[Version comparison data]
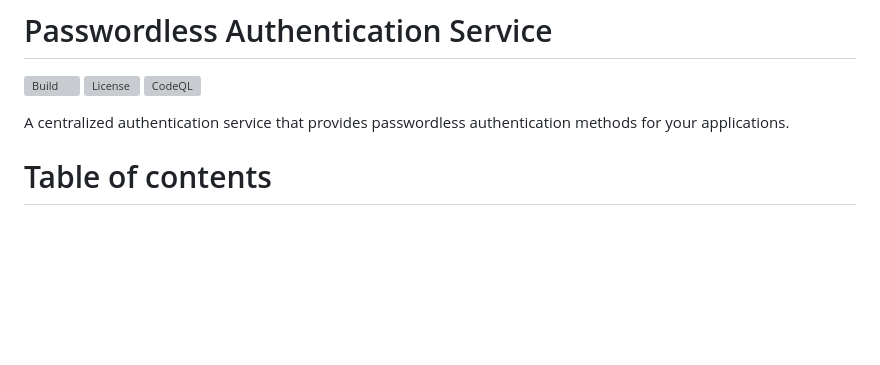
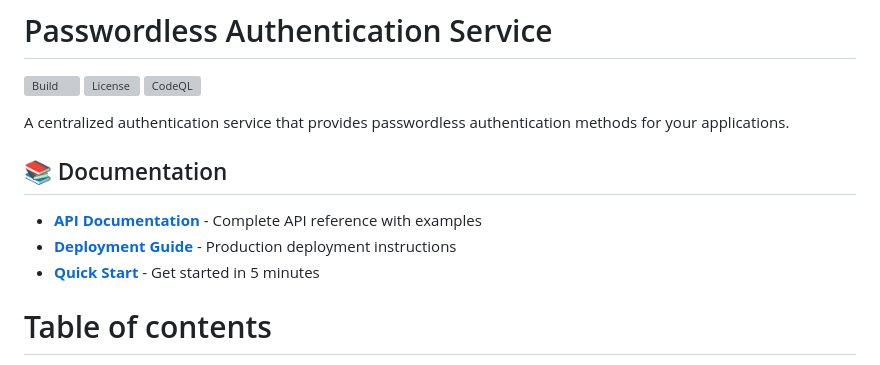
Before and after one commit to PHAMDOANK4/passwordless, a Markdown page: README.md, the part around the change. Drawn GitHub-style; blank space fills up the shorter version; grey boxes are pictures that could not be loaded.

```diff
--- a/README.md
+++ b/README.md
@@ -5,6 +5,12 @@
 ![CodeQL](https://github.com/maximthomas/passwordless/workflows/CodeQL/badge.svg)
 
 A centralized authentication service that provides passwordless authentication methods for your applications.
+
+## 📚 Documentation
+
+- **[API Documentation](docs/API_DOCUMENTATION.md)** - Complete API reference with examples
+- **[Deployment Guide](docs/DEPLOYMENT.md)** - Production deployment instructions
+- **[Quick Start](#quick-start)** - Get started in 5 minutes
 
 # Table of contents
 
```
Also changed, not shown: docs/API_DOCUMENTATION.md (added, +459 -0 lines).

**WHAT THIS TASK INVOLVES**:
Copy every record above exactly as written, but leave out the pictures.

**EXERCISE RESPONSE**:
Before and after one commit to PHAMDOANK4/passwordless, a Markdown page: README.md, the part around the change. Drawn GitHub-style; blank space fills up the shorter version; grey boxes are pictures that could not be loaded.

```diff
--- a/README.md
+++ b/README.md
@@ -5,6 +5,12 @@
 ![CodeQL](https://github.com/maximthomas/passwordless/workflows/CodeQL/badge.svg)
 
 A centralized authentication service that provides passwordless authentication methods for your applications.
+
+## 📚 Documentation
+
+- **[API Documentation](docs/API_DOCUMENTATION.md)** - Complete API reference with examples
+- **[Deployment Guide](docs/DEPLOYMENT.md)** - Production deployment instructions
+- **[Quick Start](#quick-start)** - Get started in 5 minutes
 
 # Table of contents
 
```
Also changed, not shown: docs/API_DOCUMENTATION.md (added, +459 -0 lines).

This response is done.